— WORK ITEM —
All entries are to be copied verbatim, while the pictures stay out.

(Dataset items)

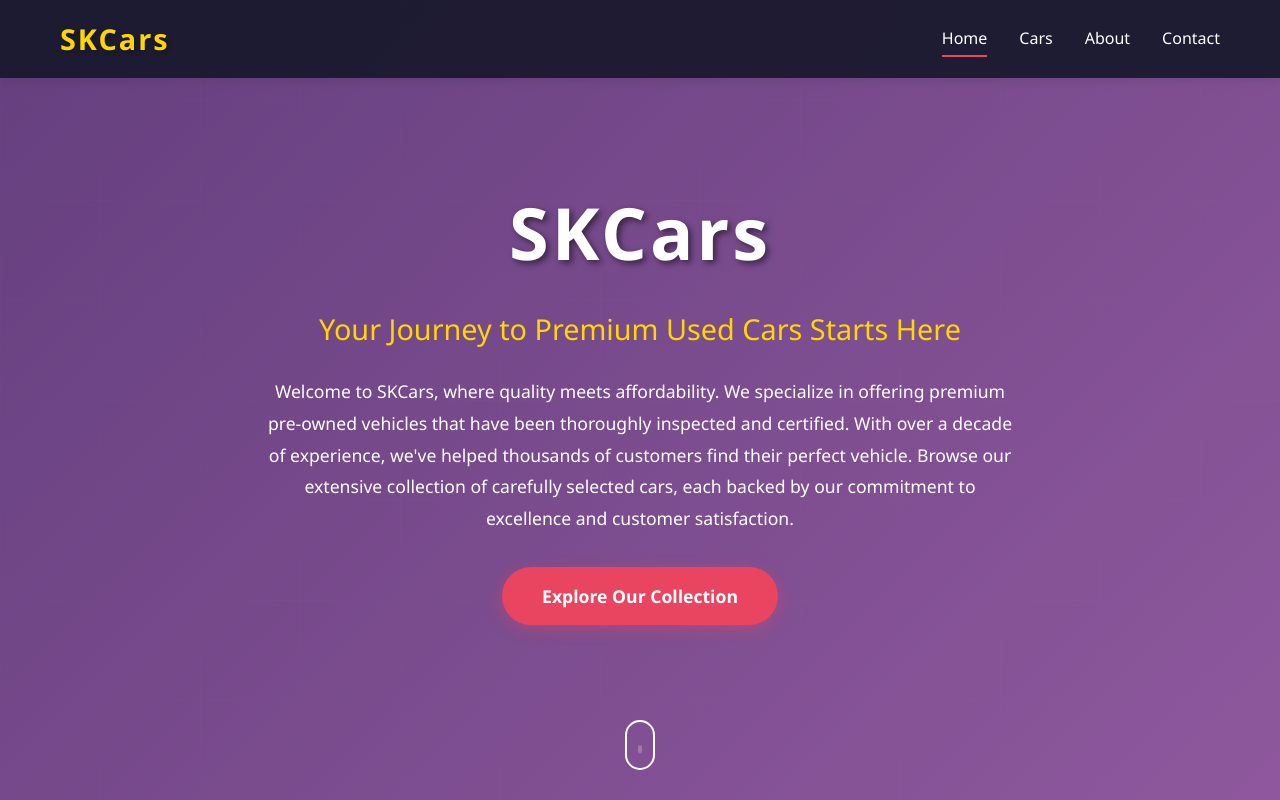
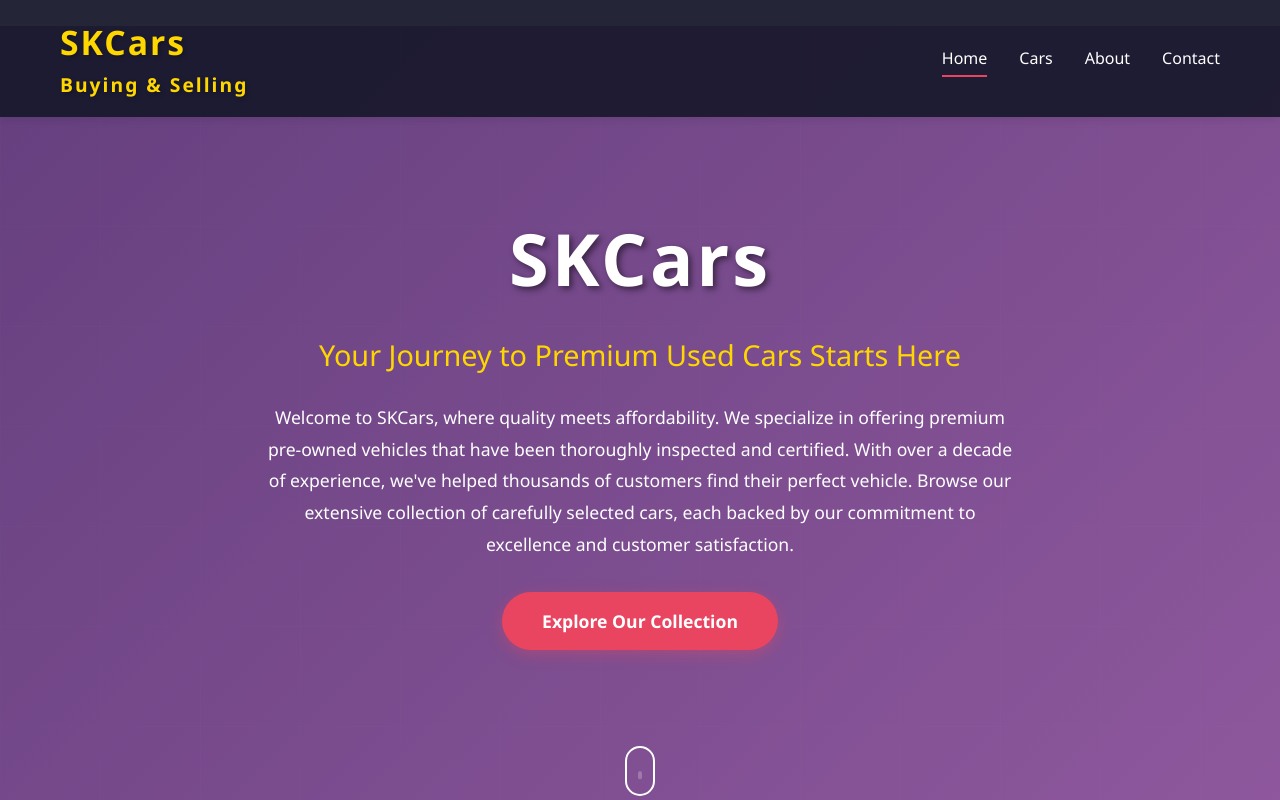
Before and after one commit to bharathganesh45/car-showroom, a plain HTML site: page index.html in a window 1280 px wide. Shown: the top 800 px of the page. Drawn offline with Linux system fonts and the light colour scheme.

Commit message:
contact update

```diff
--- a/index.html
+++ b/index.html
@@ -10,7 +10,7 @@
     <!-- Navigation Bar -->
     <nav class="navbar">
         <div class="nav-container">
-            <div class="logo">SKCars</div>
+            <div class="logo"><h3>SKCars  </h3> <h6>Buying & Selling</h6></div>
             <ul class="nav-menu">
                 <li><a href="#home" class="nav-link">Home</a></li>
                 <li><a href="#cars" class="nav-link">Cars</a></li>
@@ -24,7 +24,7 @@
             </div>
         </div>
     </nav>
-
+    <br>
     <!-- Home Section -->
     <section id="home" class="home-section">
         <div class="home-overlay"></div>
@@ -129,7 +129,7 @@
                 <div class="contact-info">
                     <div class="info-item">
                         <h3>📍 Address</h3>
-                        <p>123 Automotive Avenue<br>Car City, CC 12345</p>
+                        <p>skcars<br>HP petrol bunk, Meignanapuram</p>
                     </div>
                     <div class="info-item">
                         <h3>📞 Phone</h3>
```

— WRITTEN RESPONSE —
Before and after one commit to bharathganesh45/car-showroom, a plain HTML site: page index.html in a window 1280 px wide. Shown: the top 800 px of the page. Drawn offline with Linux system fonts and the light colour scheme.

Commit message:
contact update

```diff
--- a/index.html
+++ b/index.html
@@ -10,7 +10,7 @@
     <!-- Navigation Bar -->
     <nav class="navbar">
         <div class="nav-container">
-            <div class="logo">SKCars</div>
+            <div class="logo"><h3>SKCars  </h3> <h6>Buying & Selling</h6></div>
             <ul class="nav-menu">
                 <li><a href="#home" class="nav-link">Home</a></li>
                 <li><a href="#cars" class="nav-link">Cars</a></li>
@@ -24,7 +24,7 @@
             </div>
         </div>
     </nav>
-
+    <br>
     <!-- Home Section -->
     <section id="home" class="home-section">
         <div class="home-overlay"></div>
@@ -129,7 +129,7 @@
                 <div class="contact-info">
                     <div class="info-item">
                         <h3>📍 Address</h3>
-                        <p>123 Automotive Avenue<br>Car City, CC 12345</p>
+                        <p>skcars<br>HP petrol bunk, Meignanapuram</p>
                     </div>
                     <div class="info-item">
                         <h3>📞 Phone</h3>
```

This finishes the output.